Running Length: 109 minutes

Synopsis: In Before Midnight, we meet Celine (Julie Delpy) and Jesse (Ethan Hawke) 9 years on. Almost 2 decades have passed since that first meeting on a train bound for Vienna, and we now find them in their early 40’s in Greece. Before the clock strikes midnight, we will again become part of their story.

Review: It’s rare for a movie these days to be entirely about dialogue, but Richard Linklater’s sequel to the well-loved Before Sunrise and Before Sunset movies is exactly that. Yes, this is about as much of a “talkie” as one can get, but when the dialogue is of such high quality it’s impossible to fault. Before Midnight bucks the increasingly popular trend of dumbing down movies for the largest possible mass audience, and yet remains such a pleasure to watch that audiences who are mentally prepared for the movie would find themselves richly rewarded.

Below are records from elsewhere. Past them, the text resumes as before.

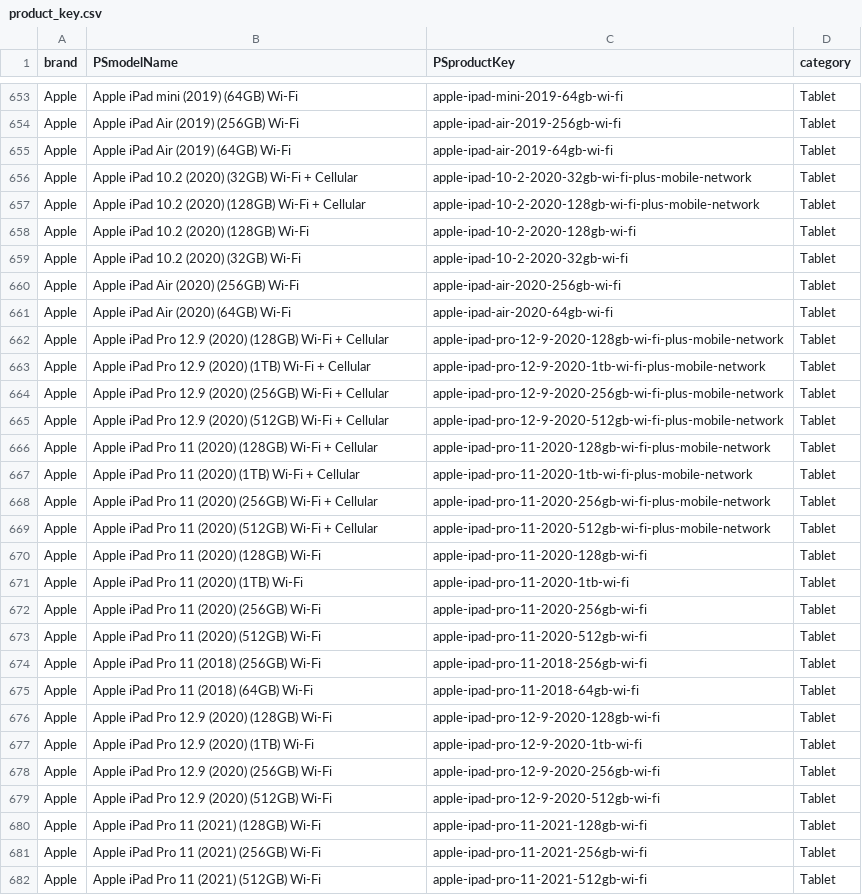
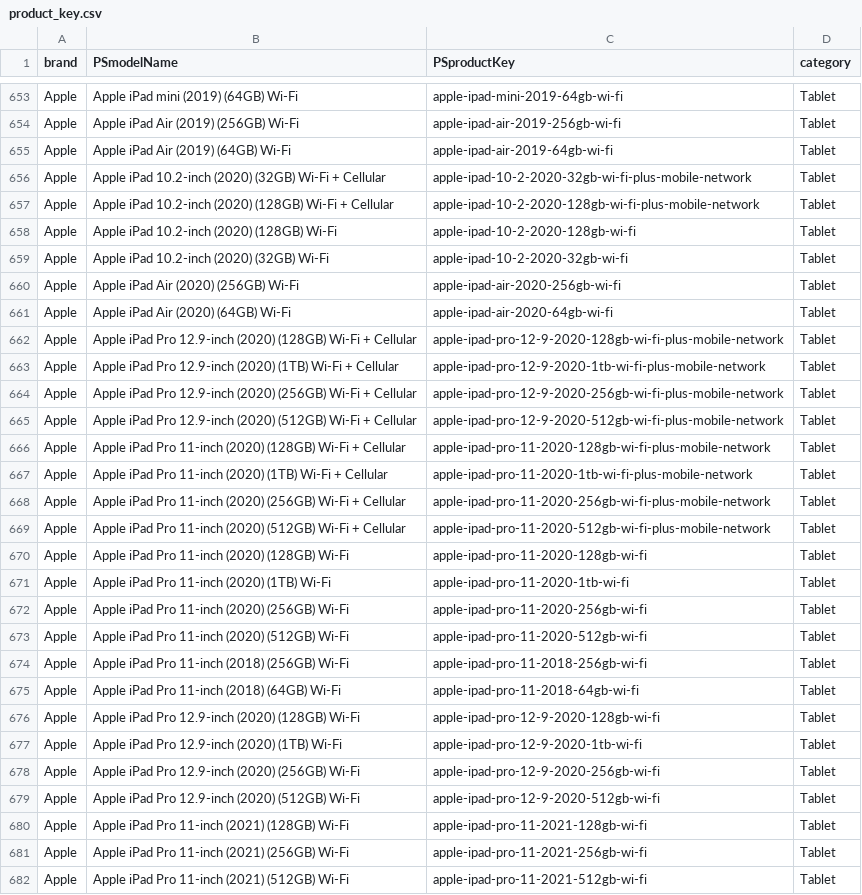
Before and after one commit to kazunojoe/priceshop, a CSV file: data/product_key.csv, drawn as a sheet; only a part is shown, gaps mark what is left out; the diff covers the shown part only.

Commit message:
modiefied main.py to handle matching between product key and scraped data

```diff
--- a/data/product_key.csv
+++ b/data/product_key.csv
@@ -655,28 +655,28 @@ Apple,Apple iPad Air (2019) (256GB) Wi-Fi,apple-ipad-air-2019-256gb-wi-fi,Tablet
 Apple,Apple iPad Air (2019) (64GB) Wi-Fi,apple-ipad-air-2019-64gb-wi-fi,Tablet
-Apple,Apple iPad 10.2 (2020) (32GB) Wi-Fi + Cellular,apple-ipad-10-2-2020-32gb-wi-fi-plus-mobile-network,Tablet
-Apple,Apple iPad 10.2 (2020) (128GB) Wi-Fi + Cellular,apple-ipad-10-2-2020-128gb-wi-fi-plus-mobile-network,Tablet
-Apple,Apple iPad 10.2 (2020) (128GB) Wi-Fi,apple-ipad-10-2-2020-128gb-wi-fi,Tablet
-Apple,Apple iPad 10.2 (2020) (32GB) Wi-Fi,apple-ipad-10-2-2020-32gb-wi-fi,Tablet
+Apple,Apple iPad 10.2-inch (2020) (32GB) Wi-Fi + Cellular,apple-ipad-10-2-2020-32gb-wi-fi-plus-mobile-network,Tablet
+Apple,Apple iPad 10.2-inch (2020) (128GB) Wi-Fi + Cellular,apple-ipad-10-2-2020-128gb-wi-fi-plus-mobile-network,Tablet
+Apple,Apple iPad 10.2-inch (2020) (128GB) Wi-Fi,apple-ipad-10-2-2020-128gb-wi-fi,Tablet
+Apple,Apple iPad 10.2-inch (2020) (32GB) Wi-Fi,apple-ipad-10-2-2020-32gb-wi-fi,Tablet
 Apple,Apple iPad Air (2020) (256GB) Wi-Fi,apple-ipad-air-2020-256gb-wi-fi,Tablet
 Apple,Apple iPad Air (2020) (64GB) Wi-Fi,apple-ipad-air-2020-64gb-wi-fi,Tablet
-Apple,Apple iPad Pro 12.9 (2020) (128GB) Wi-Fi + Cellular,apple-ipad-pro-12-9-2020-128gb-wi-fi-plus-mobile-network,Tablet
-Apple,Apple iPad Pro 12.9 (2020) (1TB) Wi-Fi + Cellular,apple-ipad-pro-12-9-2020-1tb-wi-fi-plus-mobile-network,Tablet
-Apple,Apple iPad Pro 12.9 (2020) (256GB) Wi-Fi + Cellular,apple-ipad-pro-12-9-2020-256gb-wi-fi-plus-mobile-network,Tablet
-Apple,Apple iPad Pro 12.9 (2020) (512GB) Wi-Fi + Cellular,apple-ipad-pro-12-9-2020-512gb-wi-fi-plus-mobile-network,Tablet
-Apple,Apple iPad Pro 11 (2020) (128GB) Wi-Fi + Cellular,apple-ipad-pro-11-2020-128gb-wi-fi-plus-mobile-network,Tablet
-Apple,Apple iPad Pro 11 (2020) (1TB) Wi-Fi + Cellular,apple-ipad-pro-11-2020-1tb-wi-fi-plus-mobile-network,Tablet
-Apple,Apple iPad Pro 11 (2020) (256GB) Wi-Fi + Cellular,apple-ipad-pro-11-2020-256gb-wi-fi-plus-mobile-network,Tablet
-Apple,Apple iPad Pro 11 (2020) (512GB) Wi-Fi + Cellular,apple-ipad-pro-11-2020-512gb-wi-fi-plus-mobile-network,Tablet
-Apple,Apple iPad Pro 11 (2020) (128GB) Wi-Fi,apple-ipad-pro-11-2020-128gb-wi-fi,Tablet
-Apple,Apple iPad Pro 11 (2020) (1TB) Wi-Fi,apple-ipad-pro-11-2020-1tb-wi-fi,Tablet
-Apple,Apple iPad Pro 11 (2020) (256GB) Wi-Fi,apple-ipad-pro-11-2020-256gb-wi-fi,Tablet
-Apple,Apple iPad Pro 11 (2020) (512GB) Wi-Fi,apple-ipad-pro-11-2020-512gb-wi-fi,Tablet
-Apple,Apple iPad Pro 11 (2018) (256GB) Wi-Fi,apple-ipad-pro-11-2018-256gb-wi-fi,Tablet
-Apple,Apple iPad Pro 11 (2018) (64GB) Wi-Fi,apple-ipad-pro-11-2018-64gb-wi-fi,Tablet
-Apple,Apple iPad Pro 12.9 (2020) (128GB) Wi-Fi,apple-ipad-pro-12-9-2020-128gb-wi-fi,Tablet
-Apple,Apple iPad Pro 12.9 (2020) (1TB) Wi-Fi,apple-ipad-pro-12-9-2020-1tb-wi-fi,Tablet
-Apple,Apple iPad Pro 12.9 (2020) (256GB) Wi-Fi,apple-ipad-pro-12-9-2020-256gb-wi-fi,Tablet
-Apple,Apple iPad Pro 12.9 (2020) (512GB) Wi-Fi,apple-ipad-pro-12-9-2020-512gb-wi-fi,Tablet
-Apple ,Apple  iPad Pro 11 (2021) (128GB) Wi-Fi,apple-ipad-pro-11-2021-128gb-wi-fi,Tablet
-Apple ,Apple  iPad Pro 11 (2021) (256GB) Wi-Fi,apple-ipad-pro-11-2021-256gb-wi-fi,Tablet
-Apple ,Apple  iPad Pro 11 (2021) (512GB) Wi-Fi,apple-ipad-pro-11-2021-512gb-wi-fi,Tablet
+Apple,Apple iPad Pro 12.9-inch (2020) (128GB) Wi-Fi + Cellular,apple-ipad-pro-12-9-2020-128gb-wi-fi-plus-mobile-network,Tablet
+Apple,Apple iPad Pro 12.9-inch (2020) (1TB) Wi-Fi + Cellular,apple-ipad-pro-12-9-2020-1tb-wi-fi-plus-mobile-network,Tablet
+Apple,Apple iPad Pro 12.9-inch (2020) (256GB) Wi-Fi + Cellular,apple-ipad-pro-12-9-2020-256gb-wi-fi-plus-mobile-network,Tablet
+Apple,Apple iPad Pro 12.9-inch (2020) (512GB) Wi-Fi + Cellular,apple-ipad-pro-12-9-2020-512gb-wi-fi-plus-mobile-network,Tablet
+Apple,Apple iPad Pro 11-inch (2020) (128GB) Wi-Fi + Cellular,apple-ipad-pro-11-2020-128gb-wi-fi-plus-mobile-network,Tablet
+Apple,Apple iPad Pro 11-inch (2020) (1TB) Wi-Fi + Cellular,apple-ipad-pro-11-2020-1tb-wi-fi-plus-mobile-network,Tablet
+Apple,Apple iPad Pro 11-inch (2020) (256GB) Wi-Fi + Cellular,apple-ipad-pro-11-2020-256gb-wi-fi-plus-mobile-network,Tablet
+Apple,Apple iPad Pro 11-inch (2020) (512GB) Wi-Fi + Cellular,apple-ipad-pro-11-2020-512gb-wi-fi-plus-mobile-network,Tablet
+Apple,Apple iPad Pro 11-inch (2020) (128GB) Wi-Fi,apple-ipad-pro-11-2020-128gb-wi-fi,Tablet
+Apple,Apple iPad Pro 11-inch (2020) (1TB) Wi-Fi,apple-ipad-pro-11-2020-1tb-wi-fi,Tablet
+Apple,Apple iPad Pro 11-inch (2020) (256GB) Wi-Fi,apple-ipad-pro-11-2020-256gb-wi-fi,Tablet
+Apple,Apple iPad Pro 11-inch (2020) (512GB) Wi-Fi,apple-ipad-pro-11-2020-512gb-wi-fi,Tablet
+Apple,Apple iPad Pro 11-inch (2018) (256GB) Wi-Fi,apple-ipad-pro-11-2018-256gb-wi-fi,Tablet
+Apple,Apple iPad Pro 11-inch (2018) (64GB) Wi-Fi,apple-ipad-pro-11-2018-64gb-wi-fi,Tablet
+Apple,Apple iPad Pro 12.9-inch (2020) (128GB) Wi-Fi,apple-ipad-pro-12-9-2020-128gb-wi-fi,Tablet
+Apple,Apple iPad Pro 12.9-inch (2020) (1TB) Wi-Fi,apple-ipad-pro-12-9-2020-1tb-wi-fi,Tablet
+Apple,Apple iPad Pro 12.9-inch (2020) (256GB) Wi-Fi,apple-ipad-pro-12-9-2020-256gb-wi-fi,Tablet
+Apple,Apple iPad Pro 12.9-inch (2020) (512GB) Wi-Fi,apple-ipad-pro-12-9-2020-512gb-wi-fi,Tablet
+Apple ,Apple  iPad Pro 11-inch (2021) (128GB) Wi-Fi,apple-ipad-pro-11-2021-128gb-wi-fi,Tablet
+Apple ,Apple  iPad Pro 11-inch (2021) (256GB) Wi-Fi,apple-ipad-pro-11-2021-256gb-wi-fi,Tablet
+Apple ,Apple  iPad Pro 11-inch (2021) (512GB) Wi-Fi,apple-ipad-pro-11-2021-512gb-wi-fi,Tablet
```
Also changed, not shown: 25 edited cells elsewhere in this file, data/entry.csv, 3 other files.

A caveat: although Before Midnight can be viewed as a standalone movie, much of the context would be lost if one has not watched Before Sunrise and Before Sunset, so much so that it should almost be a prerequisite. Having gotten that out of the way, for viewers who are familiar with Jesse and Celine, this movie answers the “what if?” definitively – the two have become an item, and in the time the audience have spent apart from them, they have also become parents to a pair of twins. While it was all magical romance in the previous instalments, Before Midnight takes the duo in a slightly different direction. Interactions between the couple are now tinged with more real world weariness and bitterness, although it’s still clear that love remains between the two.

The truly impressive feat about Before Midnight is how real it all feels. There are moments in Before Midnight where it almost doesn’t feel like a scripted movie at all, and there’s a distinct sense of deja vu because all of it feels so familiar and so true to real life. The centrepiece in the latter part of the film is an argument between Jesse and Celine, and I dare say anyone who’s attached or married would find that scene eerily close to at least one occasion that they would have experienced themselves.  The first half of the film also features a dinner table conversation amongst friends that would possibly rank as the most memorable and impressive dramatic set piece this year. It may all seem prosaic at first, but the way that scene builds and builds (and its eventual conclusion) is simply remarkable writing and filmmaking.

Linklater never allows anything to overtake the interaction between the couple, with camerawork (and even the soundtrack) kept to a very simplistic level. Together with the fact that Ethan Hawke and Julie Delpy are both intimately acquainted with their respective characters (they are also credited as co-writers in this instalment, as they were in Before Sunset), it is little wonder that the level of verisimilitude is so high. It’s tempting to suggest that these characters are at least in part a reflection of the actors’ true selves, because it almost doesn’t feel like they are inhabiting a character at times.

While the previous films have been left relatively open-ended, the denouement of Before Midnight feels more definite. There seems to be little wiggle room and does seem to close off the possibility of another sequel, but when the level of enjoyment one can obtain from the trifecta, it would be a pleasure either way. It’s hard to imagine any other movie being able to reach such dramatic perfection this year.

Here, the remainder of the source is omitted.